### Dataset:
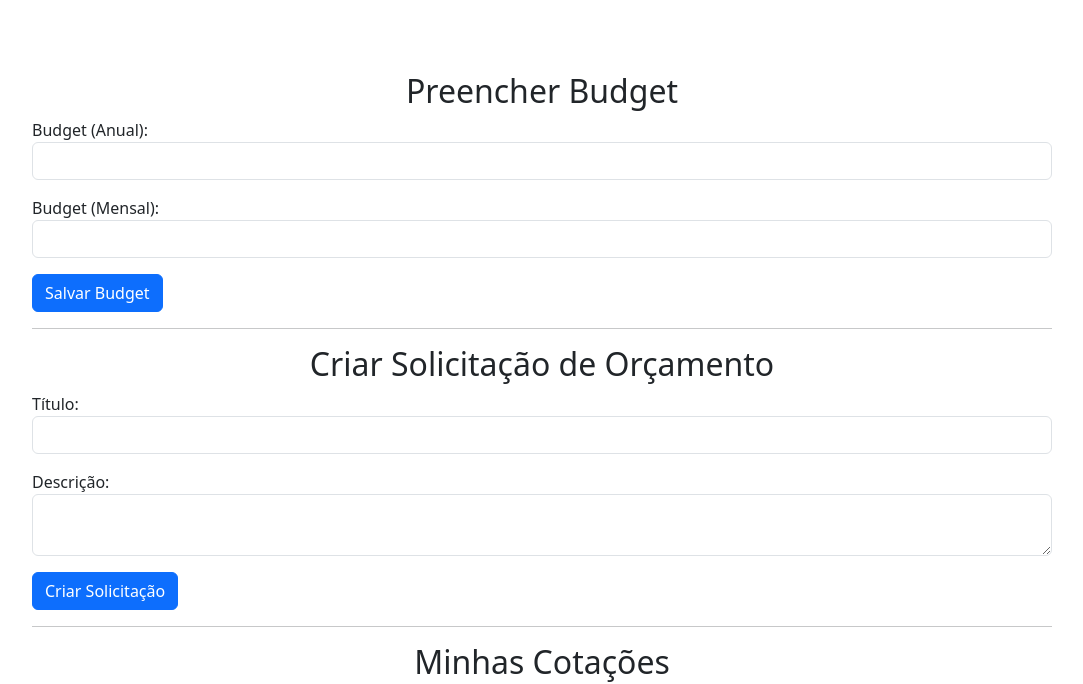
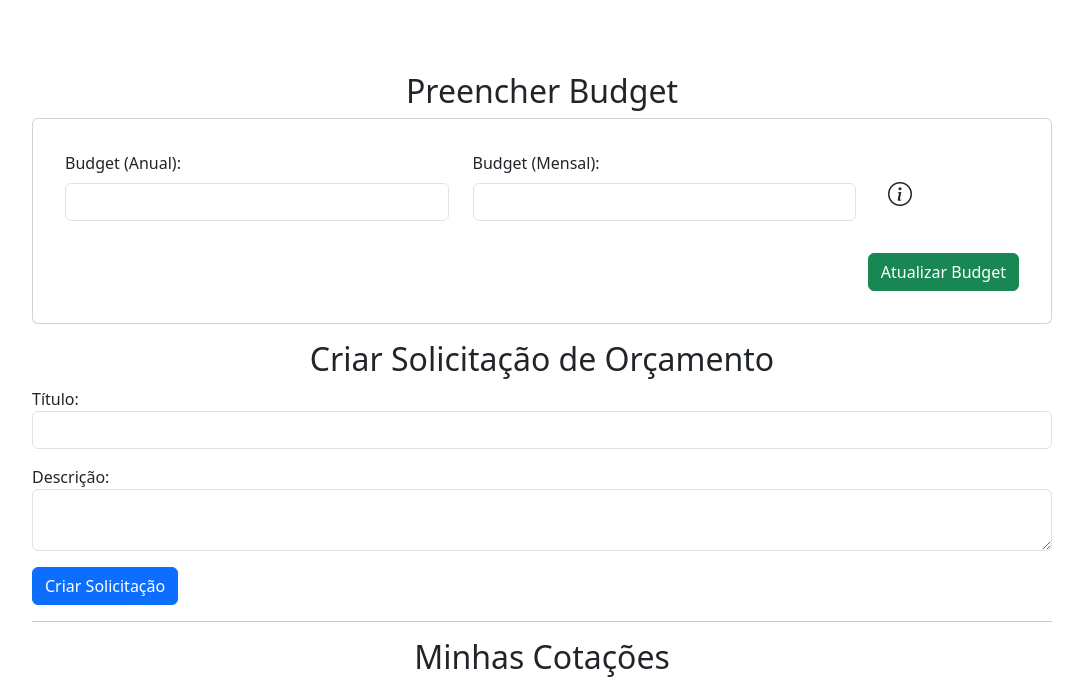
Before and after one commit to filipevieira1104/sistema_SGC, a Django app: page /solicitacoes/preencher_budget/ in a window 1280 px wide. Shown: the part 68-752 px from the top of the page, without its empty margins (98-1181 px from the left). Run offline with Django 5.2, Linux system fonts and the light colour scheme; a user stored in the database is signed in; tables that the repository leaves empty hold one stand-in row (values such as "Sample post"); some libraries are stand-ins or nearby versions.

Commit message:
Alterações no formulário de budget

```diff
--- a/solicitacao_cotacao/templates/solicitacao.html
+++ b/solicitacao_cotacao/templates/solicitacao.html
@@ -21,20 +21,84 @@
     <h2 class="text-center">Preencher Budget</h2>
     <form method="POST" action="{% url 'preencher_budget' %}">
         {% csrf_token %}
-        <div class="mb-3">
-            <label for="budgeta">Budget (Anual):</label>
-            <input class="form-control" type="number" id="budgeta" name="budgeta"
-                {% if budget %} value="{{ budget.budget_anual }}" {% endif %} required>
+
+        <div class="card p-3 mb-3">
+            <div class="card-body">
+                <div class="row">
+                    <!-- Campo para Budget Anual -->
+                    <div class="col-md-5 mb-3">
+                        <label for="budgeta" class="form-label">Budget (Anual):</label>
+                        <input class="form-control" type="number" id="budgeta" name="budgeta"
+                            {% if budget %} value="{{ budget.budget_anual }}" {% endif %} required
+                            {% if budget %} readonly {% endif %}>
+                    </div>
+
+                    <!-- Campo para Budget Mensal -->
+                    <div class="col-md-5 mb-3">
+                        <label for="budgetm" class="form-label">Budget (Mensal):</label>
+                        <input class="form-control" type="number" id="budgetm" name="budgetm"
+                            {% if budget %} value="{{ budget.budget_mensal }}" {% endif %} required
+                            {% if budget %} readonly {% endif %}>
+                    </div>
+
+                    <!-- Tooltip de Informações -->
+                    <div class="col-md-2 d-flex align-items-center">
+                        <span data-bs-toggle="tooltip" data-bs-placement="top" title="Motivo: Este valor representa o orçamento mensal requerido." class="ms-2">
+                            <i class="bi bi-info-circle" style="font-size: 1.5rem;"></i>
+                        </span>
+                    </div>
+                </div>
+
+                <!-- Botões para Salvar ou Atualizar -->
+                <div class="d-flex justify-content-end mt-3">
+                    {% if budget %}
+                        <!-- Se já existe budget, mostrar botão de atualizar -->
+                        <button type="button" class="btn btn-success" data-bs-toggle="modal" data-bs-target="#updateBudgetModal">Atualizar Budget</button>
+                    {% else %}
+                        <!-- Se não existe budget, mostrar botão de salvar -->
+                        <button class="btn btn-primary" type="submit">Salvar Budget</button>
+                    {% endif %}
+                </div>
+            </div>
         </div>
-        <div class="mb-3">
-            <label for="budgetm">Budget (Mensal):</label>
-            <input class="form-control" type="number" id="budgetm" name="budgetm"
-                {% if budget %} value="{{ budget.budget_mensal }}" {% endif %} required>
-        </div>
-        <button class="btn btn-primary" type="submit">Salvar Budget</button>
     </form>
 
-    <hr>
+    <!-- Modal para Atualizar Budget -->
+    <div class="modal fade" id="updateBudgetModal" tabindex="-1" aria-labelledby="updateBudgetModalLabel" aria-hidden="true">
+        <div class="modal-dialog">
+            <div class="modal-content">
+                <div class="modal-header">
+                    <h5 class="modal-title" id="updateBudgetModalLabel">Atualizar Budget</h5>
+                    <button type="button" class="btn-close" data-bs-dismiss="modal" aria-label="Close"></button>
+                </div>
+                <div class="modal-body">
+                    <form method="POST" action="{% url 'preencher_budget' %}">
+                        {% csrf_token %}
+                        <div class="mb-3">
+                            <label for="budgeta_modal" class="form-label">Budget (Anual):</label>
+                            <input class="form-control" type="number" id="budgeta_modal" name="budgeta"
+                                {% if budget %} value="{{ budget.budget_anual }}" {% endif %} required>
+                        </div>
+                        <div class="mb-3">
+                            <label for="budgetm_modal" class="form-label">Budget (Mensal):</label>
+                            <input class="form-control" type="number" id="budgetm_modal" name="budgetm"
+                                {% if budget %} value="{{ budget.budget_mensal }}" {% endif %} required>
+                        </div>
+                        <div class="d-flex justify-content-end">
+                            <button type="submit" class="btn btn-primary">Salvar Alterações</button>
+                        </div>
+                    </form>
+                </div>
+            </div>
+        </div>
+    </div>
+
+    <!-- Inicializando o Tooltip do Bootstrap -->
+    <script>
+        // Ativar todos os tooltips do Bootstrap
+        const tooltipTriggerList = document.querySelectorAll('[data-bs-toggle="tooltip"]')
+        const tooltipList = [...tooltipTriggerList].map(tooltipTriggerEl => new bootstrap.Tooltip(tooltipTriggerEl))
+    </script>
 
     <h2 class="text-center">Criar Solicitação de Orçamento</h2>
     <form method="POST" action="{% url 'criar_solicitacao' %}">
--- a/solicitacao_cotacao/views.py
+++ b/solicitacao_cotacao/views.py
@@ -26,6 +26,14 @@
         messages.success(request, 'Solicitação de orçamento criada com sucesso!')
         return redirect('criar_solicitacao')
 
+from django.shortcuts import render, redirect
+from django.contrib import messages
+from .models import Budget
+
+from django.shortcuts import render, redirect
+from django.contrib import messages
+from .models import Budget
+
 @login_required
 def preencher_budget(request):
     # Verifica se já existe um orçamento para o usuário
@@ -35,20 +43,39 @@
         budget = None
 
     if request.method == 'POST':
-        budgeta = request.POST.get('budgeta')
-        budgetm = request.POST.get('budgetm')
+        # Obtém os valores dos campos ou mantém os existentes caso estejam vazios
+        budgeta = request.POST.get('budgeta', None)
+        budgetm = request.POST.get('budgetm', None)
+
+        # Se os valores estiverem vazios, mantém os valores já preenchidos
+        if not budgeta:
+            budgeta = budget.budget_anual if budget else None
+        if not budgetm:
+            budgetm = budget.budget_mensal if budget else None
+
+        # Se o usuário clicou em "Alterar Budget", o campo será desbloqueado
+        if 'alterar' in request.POST:
+            # Permite a edição dos campos
+            budgeta = None
+            budgetm = None
 
         # Se não houver nenhum budget salvo, cria um novo
         if not budget:
-            budget = Budget(usuario=request.user,
-                            budget_anual=budgeta, budget_mensal=budgetm
-                            )
+            budget = Budget(usuario=request.user, budget_anual=budgeta, budget_mensal=budgetm)
         else:
+            # Atualiza o orçamento existente
             budget.budget_anual = budgeta
             budget.budget_mensal = budgetm
 
-        budget.save()
-        messages.success(request, "Budget salvo com sucesso!")
-        return redirect('criar_solicitacao')  # Redireciona de volta para a página de criação de solicitação
+        try:
+            budget.save()
+            if 'alterar' in request.POST:
+                messages.success(request, "Budget atualizado com sucesso!")
+            else:
+                messages.success(request, "Budget salvo com sucesso!")
+        except ValueError as e:
+            messages.error(request, f"Erro ao salvar budget: {e}")
 
-    return render(request, 'solicitacao.html', {'budget': budget})  # Passa o budget atual para o template
+        return redirect('preencher_budget')  # Redireciona para a página de orçamento
+
+    return render(request, 'solicitacao.html', {'budget': budget})
--- a/templates/base.html
+++ b/templates/base.html
@@ -5,24 +5,9 @@
     <meta charset="UTF-8">
     <meta name="viewport" content="width=device-width, initial-scale=1.0">
     <link href="https://cdn.jsdelivr.net/npm/bootstrap@5.3.3/dist/css/bootstrap.min.css" rel="stylesheet">
+    <link rel="stylesheet" href="{% static 'css/style.css' %}">
     <script src="https://cdn.jsdelivr.net/npm/sweetalert2@11"></script>
     <title>{% block title %}{% endblock %}</title>
-    <style>
-        .notification-badge {
-            position: absolute;
-            top: 10px;
-            right: 5px;
-            background-color: red;
-            color: white;
-            border-radius: 50%;
-            font-size: 0.8rem;
-            width: 20px;
-            height: 20px;
-            display: flex;
-            align-items: center;
-            justify-content: center;
-        }
-    </style>
 </head>
 <body>
     <!-- Navbar -->
--- /dev/null
+++ b/templates/static/css/style.css
@@ -0,0 +1,14 @@
+.notification-badge {
+    position: absolute;
+    top: 10px;
+    right: 5px;
+    background-color: red;
+    color: white;
+    border-radius: 50%;
+    font-size: 0.8rem;
+    width: 20px;
+    height: 20px;
+    display: flex;
+    align-items: center;
+    justify-content: center;
+}
```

### Work instruction:
Reproduce each line of the material in which the string "html" occurs.

### Reply:
--- a/solicitacao_cotacao/templates/solicitacao.html
+++ b/solicitacao_cotacao/templates/solicitacao.html
-    return render(request, 'solicitacao.html', {'budget': budget})  # Passa o budget atual para o template
+    return render(request, 'solicitacao.html', {'budget': budget})
--- a/templates/base.html
+++ b/templates/base.html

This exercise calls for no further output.